Or again:

We begin to flow again in one direction. No doubt it is a movement planned up there, back yonder, by the chiefs. We trample soft bodies underfoot, some of which are moving and slowly altering their position; rivulets and cries come from them. Like posts and heaps of rubbish, corpses are piled anyhow on the wounded, and press them down, suffocate them, strangle them. So that I can get by, I must push at a slaughtered trunk of which the neck is a spring of gurgling blood.

The ground is so full of dead that the earth-falls uncover places that bristle with feet, with half-clothed skeletons, and with ossuaries of skulls placed side by side on the steep slope like porcelain globe-jars. In the ground here there are several strata of dead and in many places the delving of the shells has brought out the oldest and set them out in display on the top of the new ones. The bottom of the ravine is completely carpeted with debris of weapons, clothing, and implements. One tramples shell fragments, old iron, loaves and even biscuits that have fallen from knapsacks and are not yet dissolved by the rain. Mess-tins, pots of jam, and helmets are pierced and riddled by bullets—the scrapings and scum of a hell-broth; and the dislocated posts that survive are stippled with holes.

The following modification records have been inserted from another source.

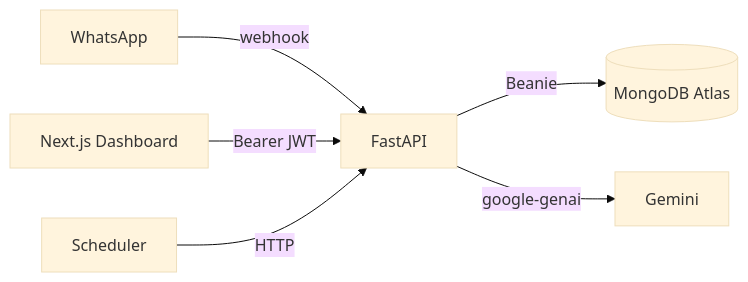
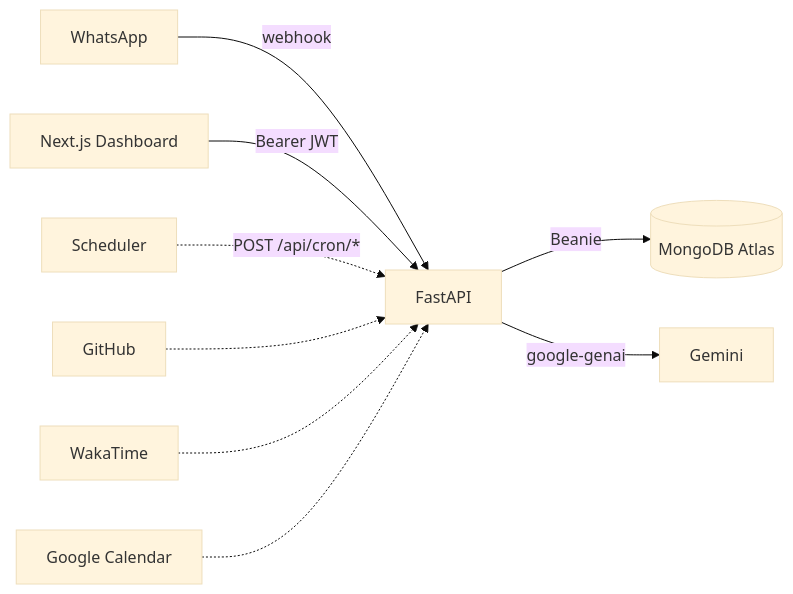
The diagram in context.md (pateldivyesh1323/orbit), drawn with Mermaid (base theme) before and after one commit. The commit also changed other lines of this file and 14 other files, not shown here.

````diff
--- a/context.md
+++ b/context.md
@@ -157,8 +238,11 @@
 ```mermaid
 flowchart LR
     WA[WhatsApp] -->|webhook| API[FastAPI]
     Dash[Next.js Dashboard] -->|Bearer JWT| API
     API -->|Beanie| Mongo[(MongoDB Atlas)]
-    Cron[Scheduler] -->|HTTP| API
+    Cron[Scheduler] -.->|POST /api/cron/*| API
     API -->|google-genai| Gemini[Gemini]
+    GH[GitHub] -.-> API
+    WK[WakaTime] -.-> API
+    GC[Google Calendar] -.-> API
 ```
````
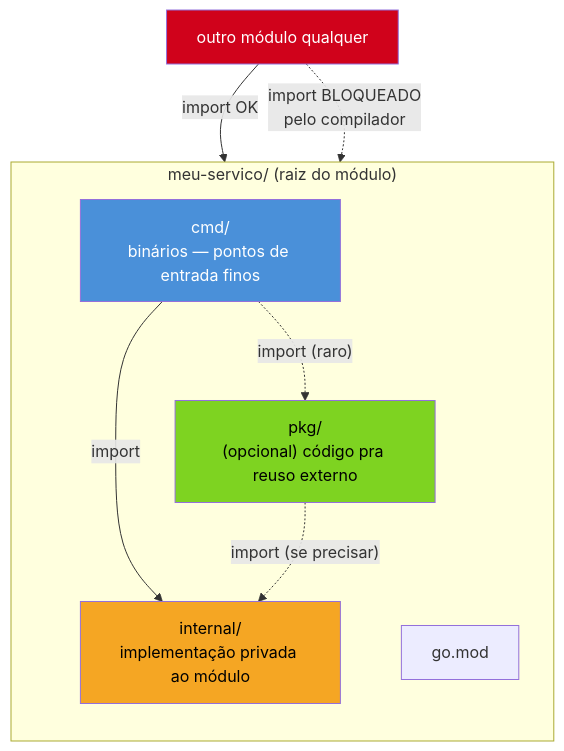
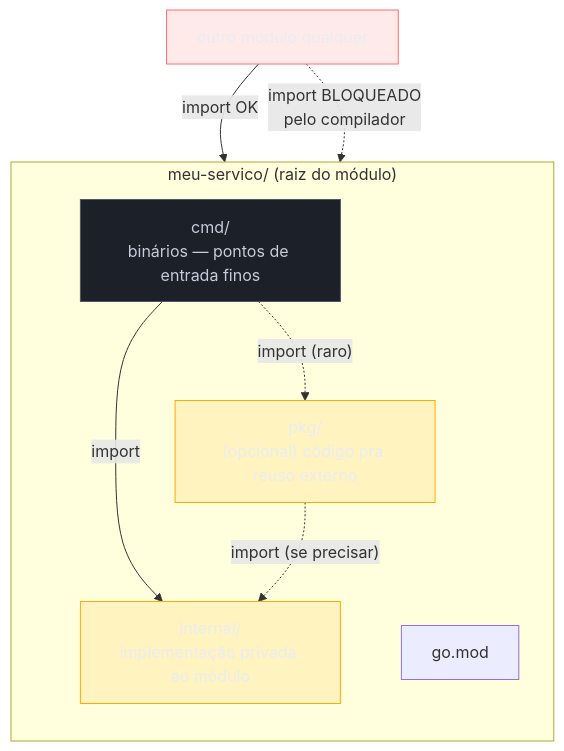
One commit to josenaldo/codex-technomanticus changed the diagram in 03-Dominios/Tecnologia/Go/14 - Microservices e arquitetura/01 - Project layout — cmd, internal, pkg.md. Above: the diagram before and after it, drawn with Mermaid. The commit also changed 1181 other files, not shown here.

First line of the commit message:
fix(diagramas): paleta do sistema no lugar de cor cravada no markdown

````diff
--- a/03-Dominios/Tecnologia/Go/14 - Microservices e arquitetura/01 - Project layout — cmd, internal, pkg.md
+++ b/03-Dominios/Tecnologia/Go/14 - Microservices e arquitetura/01 - Project layout — cmd, internal, pkg.md
@@ -31,22 +31,25 @@
 ```mermaid
 flowchart TB
+    classDef destaque fill:#FFAA0024,stroke:#FFAA00,color:#E9ECF2
+    classDef neutro fill:#1B2029,stroke:#4E5666,color:#C6CCD8
+    classDef falha fill:#FF6B6B24,stroke:#FF6B6B,color:#E9ECF2
     subgraph Root["meu-servico/ (raiz do módulo)"]
         direction TB
         CMD["cmd/\nbinários — pontos de entrada finos"]
         INT["internal/\nimplementação privada ao módulo"]
         PKG["pkg/\n(opcional) código pra reuso externo"]
         GOMOD["go.mod"]
     end
 
     CMD -->|"import"| INT
     PKG -.->|"import (se precisar)"| INT
     CMD -.->|"import (raro)"| PKG
 
     OUT["outro módulo qualquer"] -->|"import OK"| PKG
     OUT -.->|"import BLOQUEADO\npelo compilador"| INT
 
-    style INT fill:#F5A623,color:#000
-    style CMD fill:#4A90D9,color:#fff
-    style PKG fill:#7ED321,color:#000
-    style OUT fill:#D0021B,color:#fff
+    class INT destaque
+    class CMD neutro
+    class PKG destaque
+    class OUT falha
 ```
````
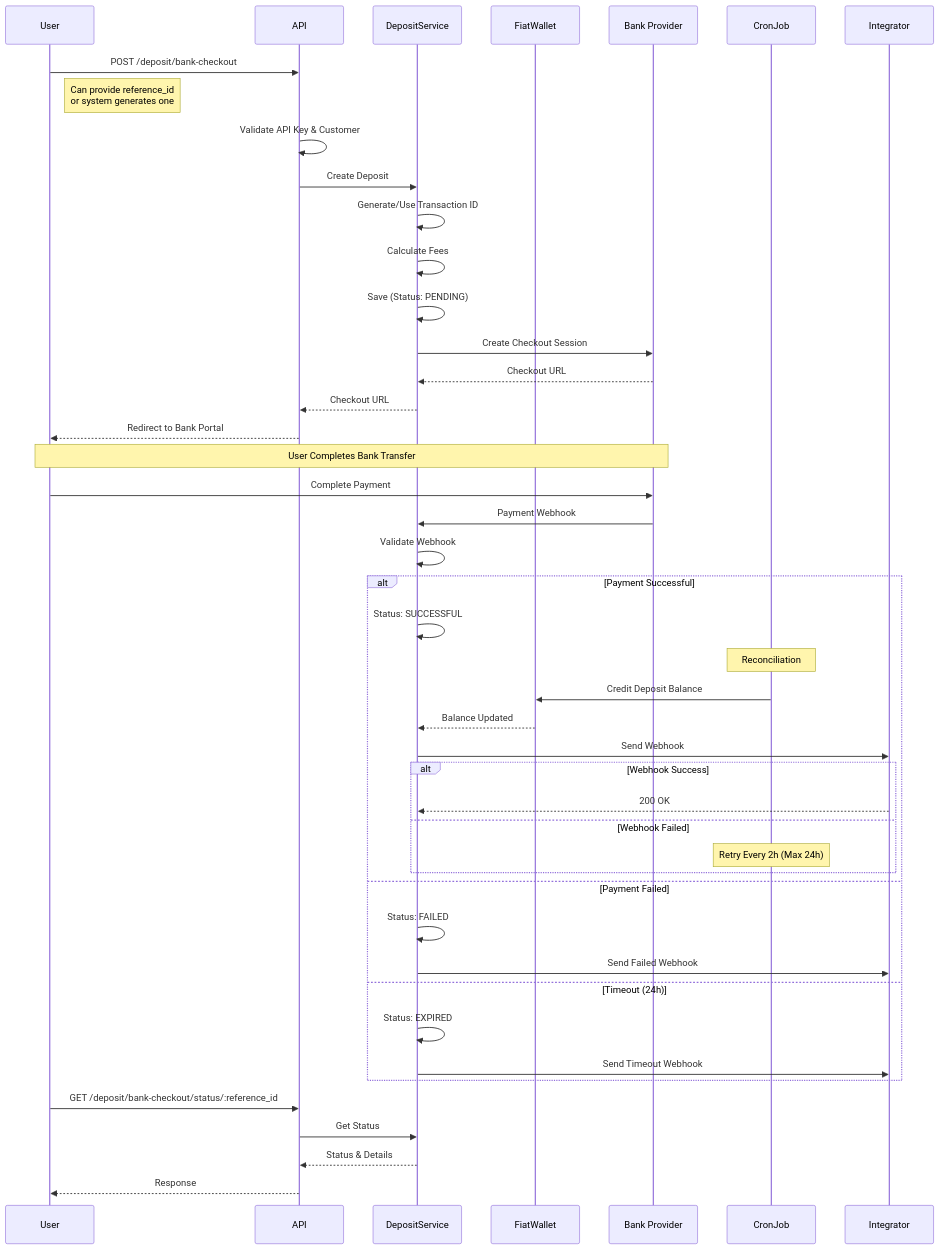
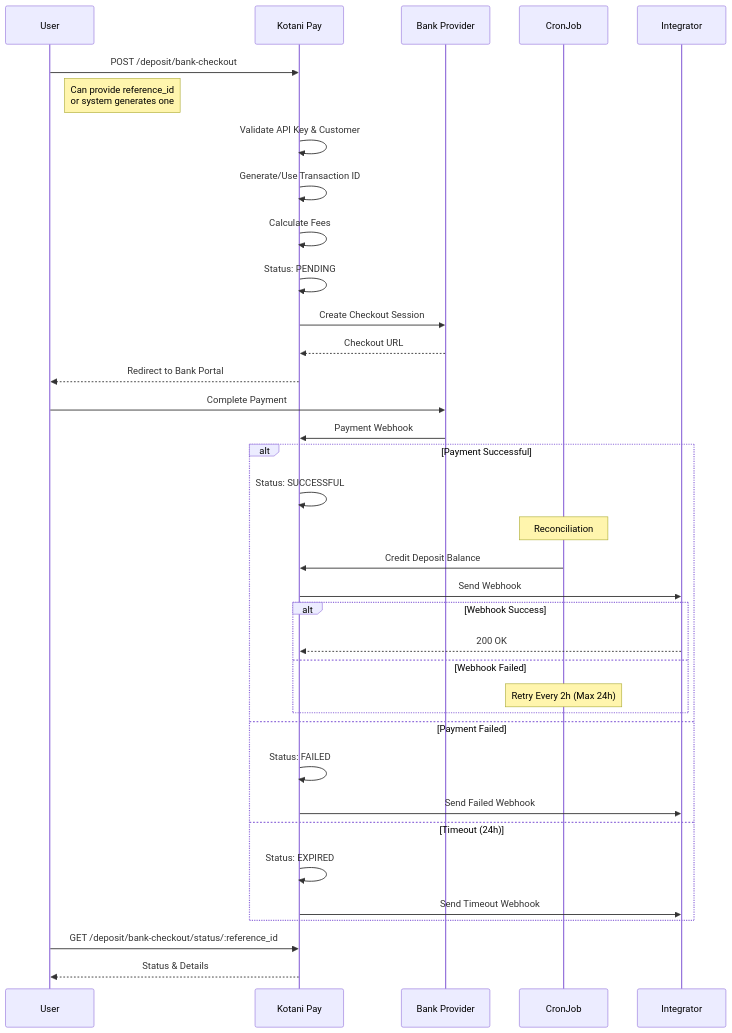
Before and after one commit to john-muinde/docs: the second of 3 diagrams in v3/flows/deposit-flow.mdx, drawn with Mermaid. The commit also changed other lines of this file and 5 other files, not shown here.

````diff
--- a/v3/flows/deposit-flow.mdx
+++ b/v3/flows/deposit-flow.mdx
@@ -98,57 +88,46 @@
 ```mermaid
 sequenceDiagram
     participant User
-    participant API
-    participant DepositService
-    participant FiatWallet
-    participant Provider as Bank Provider
+    participant Kotani Pay
+    participant Bank as Bank Provider
     participant CronJob
     participant Integrator
 
-    User->>API: POST /deposit/bank-checkout
+    User->>Kotani Pay: POST /deposit/bank-checkout
     Note right of User: Can provide reference_id<br/>or system generates one
-    API->>API: Validate API Key & Customer
-    API->>DepositService: Create Deposit
+    Kotani Pay->>Kotani Pay: Validate API Key & Customer
+    Kotani Pay->>Kotani Pay: Generate/Use Transaction ID
+    Kotani Pay->>Kotani Pay: Calculate Fees
+    Kotani Pay->>Kotani Pay: Status: PENDING
 
-    DepositService->>DepositService: Generate/Use Transaction ID
-    DepositService->>DepositService: Calculate Fees
-    DepositService->>DepositService: Save (Status: PENDING)
+    Kotani Pay->>Bank: Create Checkout Session
+    Bank-->>Kotani Pay: Checkout URL
+    Kotani Pay-->>User: Redirect to Bank Portal
 
-    DepositService->>Provider: Create Checkout Session
-    Provider-->>DepositService: Checkout URL
-    DepositService-->>API: Checkout URL
-    API-->>User: Redirect to Bank Portal
-
-    Note over User,Provider: User Completes Bank Transfer
-    User->>Provider: Complete Payment
-
-    Provider->>DepositService: Payment Webhook
-    DepositService->>DepositService: Validate Webhook
+    User->>Bank: Complete Payment
+    Bank->>Kotani Pay: Payment Webhook
 
     alt Payment Successful
-        DepositService->>DepositService: Status: SUCCESSFUL
+        Kotani Pay->>Kotani Pay: Status: SUCCESSFUL
         Note over CronJob: Reconciliation
-        CronJob->>FiatWallet: Credit Deposit Balance
-        FiatWallet-->>DepositService: Balance Updated
+        CronJob->>Kotani Pay: Credit Deposit Balance
 
-        DepositService->>Integrator: Send Webhook
+        Kotani Pay->>Integrator: Send Webhook
         alt Webhook Success
-            Integrator-->>DepositService: 200 OK
+            Integrator-->>Kotani Pay: 200 OK
         else Webhook Failed
             Note over CronJob: Retry Every 2h (Max 24h)
         end
 
     else Payment Failed
-        DepositService->>DepositService: Status: FAILED
-        DepositService->>Integrator: Send Failed Webhook
+        Kotani Pay->>Kotani Pay: Status: FAILED
+        Kotani Pay->>Integrator: Send Failed Webhook
 
     else Timeout (24h)
-        DepositService->>DepositService: Status: EXPIRED
-        DepositService->>Integrator: Send Timeout Webhook
+        Kotani Pay->>Kotani Pay: Status: EXPIRED
+        Kotani Pay->>Integrator: Send Timeout Webhook
     end
 
-    User->>API: GET /deposit/bank-checkout/status/:reference_id
-    API->>DepositService: Get Status
-    DepositService-->>API: Status & Details
-    API-->>User: Response
+    User->>Kotani Pay: GET /deposit/bank-checkout/status/:reference_id
+    Kotani Pay-->>User: Status & Details
 ```
````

It’s a clunky old translation, but the power of Barbusse’s prose still shines through.  Small wonder that he later confided: ‘I once used to think that the worst hell in war was the flame of shells; and then for long I thought it was the suffocation of the caverns which eternally confine us. But it is neither of these. Hell is water.’ (If you want more on these imaginative geographies, incidentally, I recommend Susan Grayzel‘s short essay on Barbusse and, more generally, Claire Keith‘s ‘Pilgrims in a toxic land: Writing the Trenches of the French Great War’ in Jeff Persels‘s collection, The environment in French and Francophone Literature and Film (2013) pp. 69-85).


I’ve spent the last several days reading two other accounts by French authors.  The first, Louis Barthas‘s Poilu, has only recently been made available in English translation (it was first published in France in 1978).  ‘Poilu’ means ‘hairy one’, but probably the closest English-language equivalent is the much more recent ‘grunt’, for Poilu presents  the view of the (not so) common soldier.  It’s a carefully assembled account, as Robert Cowley explains in his helpful introduction:

‘Few documents from the Great War are as remarkable as the war notebooks of Louis Barthas, published in English for the first time in Edward M. Strauss’s fine translation. They are special for a number of reasons. Their author left a record of four years of service at the front, an unusual span of survival. He was not an officer but a common soldier, a corporal, a man approaching middle age who in civilian life had been a barrelmaker from the Languedoc region of France, a wine-growing center…. After he was mustered out in February 1919, Barthas began to assemble a narrativeRead more at describing his time on the Western Front that would eventually run to nineteen notebooks. He would work on it after he finished a long day of barrel-making, fleshing out the original diaries with quotes from letters home, official reports and orders that he had kept, and accounts by fellow soldiers that he had written down at the time, as well as with ephemera such as postcards and newspaper clippings. Those sources he put together in the book you read here, one that is part diary, part memoir.’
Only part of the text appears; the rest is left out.